> **Your instructions**: Go through the entries below. Copy each line in which "stdev" appears.

> **Exercise inputs**:
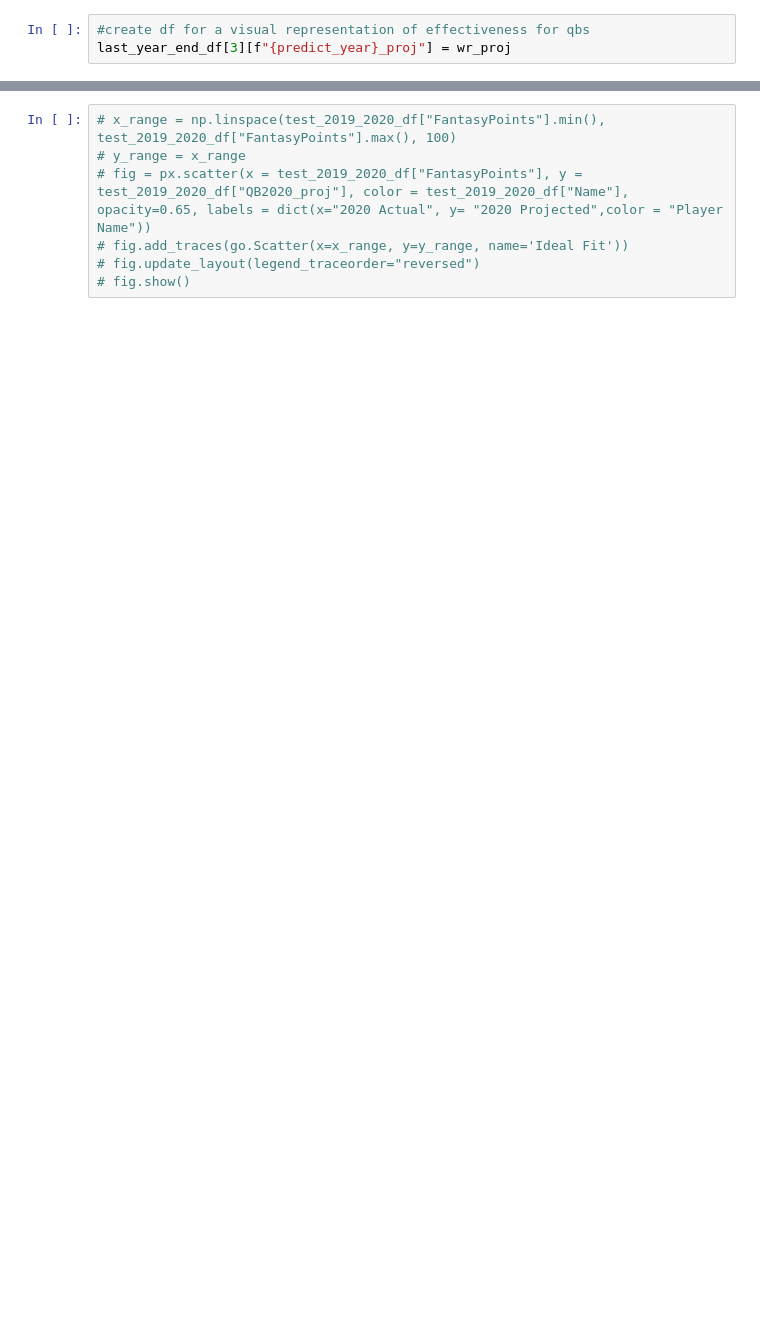
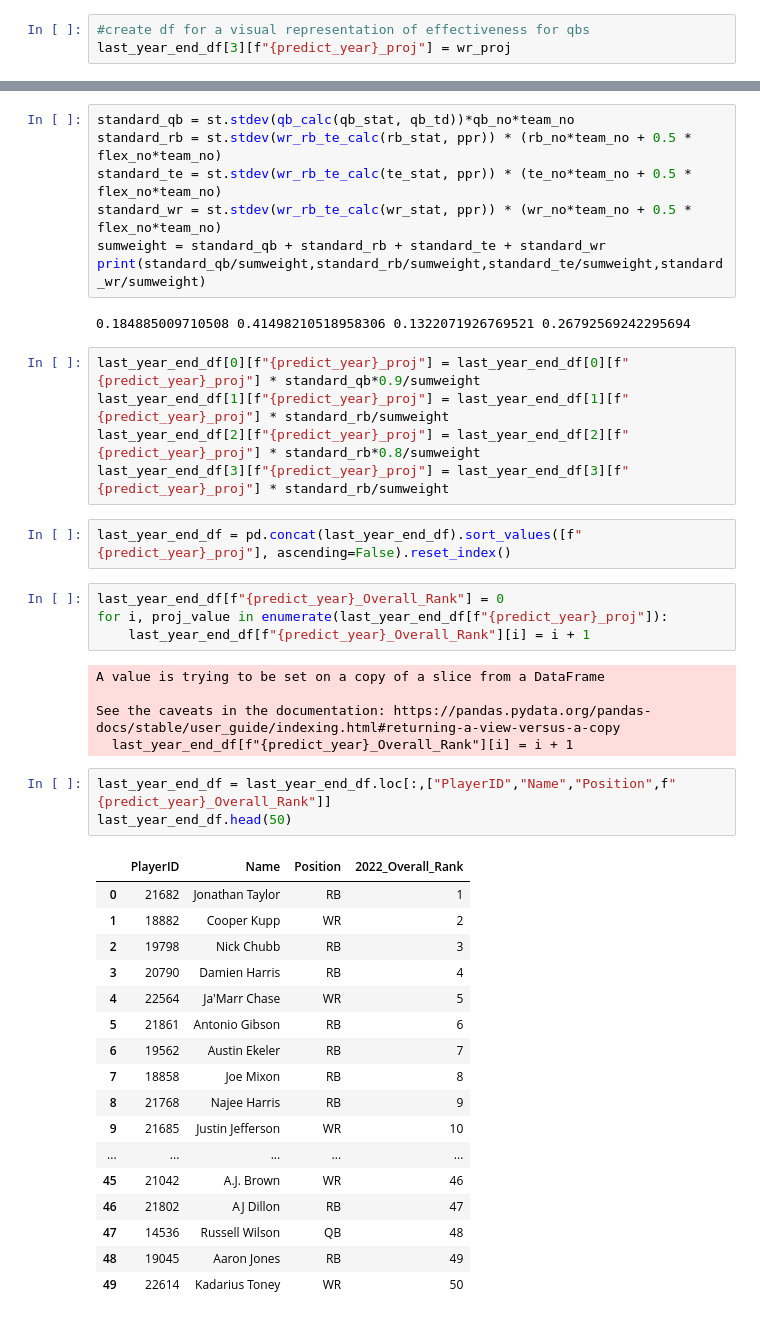
Before and after one commit to rickystuart1/Fantasy-Football-Predictions, a Jupyter notebook: Complete_Model_Linreg.ipynb, the cells around one changed output, grey strips where cells are left out. Drawn from its saved outputs; the diff is of its cells as text; blank space fills up the shorter version.

```diff
--- a/Complete_Model_Linreg.ipynb
+++ b/Complete_Model_Linreg.ipynb
@@ -397,7 +459,46 @@ visual_df.sort_values([f"{predict_year}_proj"], ascending=False).head(50)
-# %%
-# x_range = np.linspace(test_2019_2020_df["FantasyPoints"].min(), test_2019_2020_df["FantasyPoints"].max(), 100)
-# y_range = x_range
-# fig = px.scatter(x = test_2019_2020_df["FantasyPoints"], y = test_2019_2020_df["QB2020_proj"], color = test_2019_2020_df["Name"], opacity=0.65, labels = dict(x="2020 Actual", y= "2020 Projected",color = "Player Name"))
-# fig.add_traces(go.Scatter(x=x_range, y=y_range, name='Ideal Fit'))
-# fig.update_layout(legend_traceorder="reversed")
-# fig.show()
+# %%
+standard_qb = st.stdev(qb_calc(qb_stat, qb_td))*qb_no*team_no
+standard_rb = st.stdev(wr_rb_te_calc(rb_stat, ppr)) * (rb_no*team_no + 0.5 * flex_no*team_no)
+standard_te = st.stdev(wr_rb_te_calc(te_stat, ppr)) * (te_no*team_no + 0.5 * flex_no*team_no)
+standard_wr = st.stdev(wr_rb_te_calc(wr_stat, ppr)) * (wr_no*team_no + 0.5 * flex_no*team_no)
+sumweight = standard_qb + standard_rb + standard_te + standard_wr
+print(standard_qb/sumweight,standard_rb/sumweight,standard_te/sumweight,standard_wr/sumweight)
+# %% [output]
+0.184885009710508 0.41498210518958306 0.1322071926769521 0.26792569242295694
+# %%
+last_year_end_df[0][f"{predict_year}_proj"] = last_year_end_df[0][f"{predict_year}_proj"] * standard_qb*0.9/sumweight
+last_year_end_df[1][f"{predict_year}_proj"] = last_year_end_df[1][f"{predict_year}_proj"] * standard_rb/sumweight
+last_year_end_df[2][f"{predict_year}_proj"] = last_year_end_df[2][f"{predict_year}_proj"] * standard_rb*0.8/sumweight
+last_year_end_df[3][f"{predict_year}_proj"] = last_year_end_df[3][f"{predict_year}_proj"] * standard_rb/sumweight
+# %%
+last_year_end_df = pd.concat(last_year_end_df).sort_values([f"{predict_year}_proj"], ascending=False).reset_index()
+# %%
+last_year_end_df[f"{predict_year}_Overall_Rank"] = 0
+for i, proj_value in enumerate(last_year_end_df[f"{predict_year}_proj"]):
+    last_year_end_df[f"{predict_year}_Overall_Rank"][i] = i + 1
+# %% [output]
+A value is trying to be set on a copy of a slice from a DataFrame
+
+See the caveats in the documentation: https://pandas.pydata.org/pandas-docs/stable/user_guide/indexing.html#returning-a-view-versus-a-copy
+  last_year_end_df[f"{predict_year}_Overall_Rank"][i] = i + 1
+# %%
+last_year_end_df = last_year_end_df.loc[:,["PlayerID","Name","Position",f"{predict_year}_Overall_Rank"]]
+last_year_end_df.head(50)
+# %% [output]
+|  | PlayerID | Name | Position | 2022_Overall_Rank |
+| 0 | 21682 | Jonathan Taylor | RB | 1 |
+| 1 | 18882 | Cooper Kupp | WR | 2 |
+| 2 | 19798 | Nick Chubb | RB | 3 |
+| 3 | 20790 | Damien Harris | RB | 4 |
+| 4 | 22564 | Ja'Marr Chase | WR | 5 |
+| 5 | 21861 | Antonio Gibson | RB | 6 |
+| 6 | 19562 | Austin Ekeler | RB | 7 |
+| 7 | 18858 | Joe Mixon | RB | 8 |
+| 8 | 21768 | Najee Harris | RB | 9 |
+| 9 | 21685 | Justin Jefferson | WR | 10 |
+| ... | ... | ... | ... | ... |
+| 45 | 21042 | A.J. Brown | WR | 46 |
+| 46 | 21802 | AJ Dillon | RB | 47 |
+| 47 | 14536 | Russell Wilson | QB | 48 |
+| 48 | 19045 | Aaron Jones | RB | 49 |
+| 49 | 22614 | Kadarius Toney | WR | 50 |
```
Also changed, not shown: parts of 22 cells of this notebook, 5 other files.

> **Task response**:
+standard_qb = st.stdev(qb_calc(qb_stat, qb_td))*qb_no*team_no
+standard_rb = st.stdev(wr_rb_te_calc(rb_stat, ppr)) * (rb_no*team_no + 0.5 * flex_no*team_no)
+standard_te = st.stdev(wr_rb_te_calc(te_stat, ppr)) * (te_no*team_no + 0.5 * flex_no*team_no)
+standard_wr = st.stdev(wr_rb_te_calc(wr_stat, ppr)) * (wr_no*team_no + 0.5 * flex_no*team_no)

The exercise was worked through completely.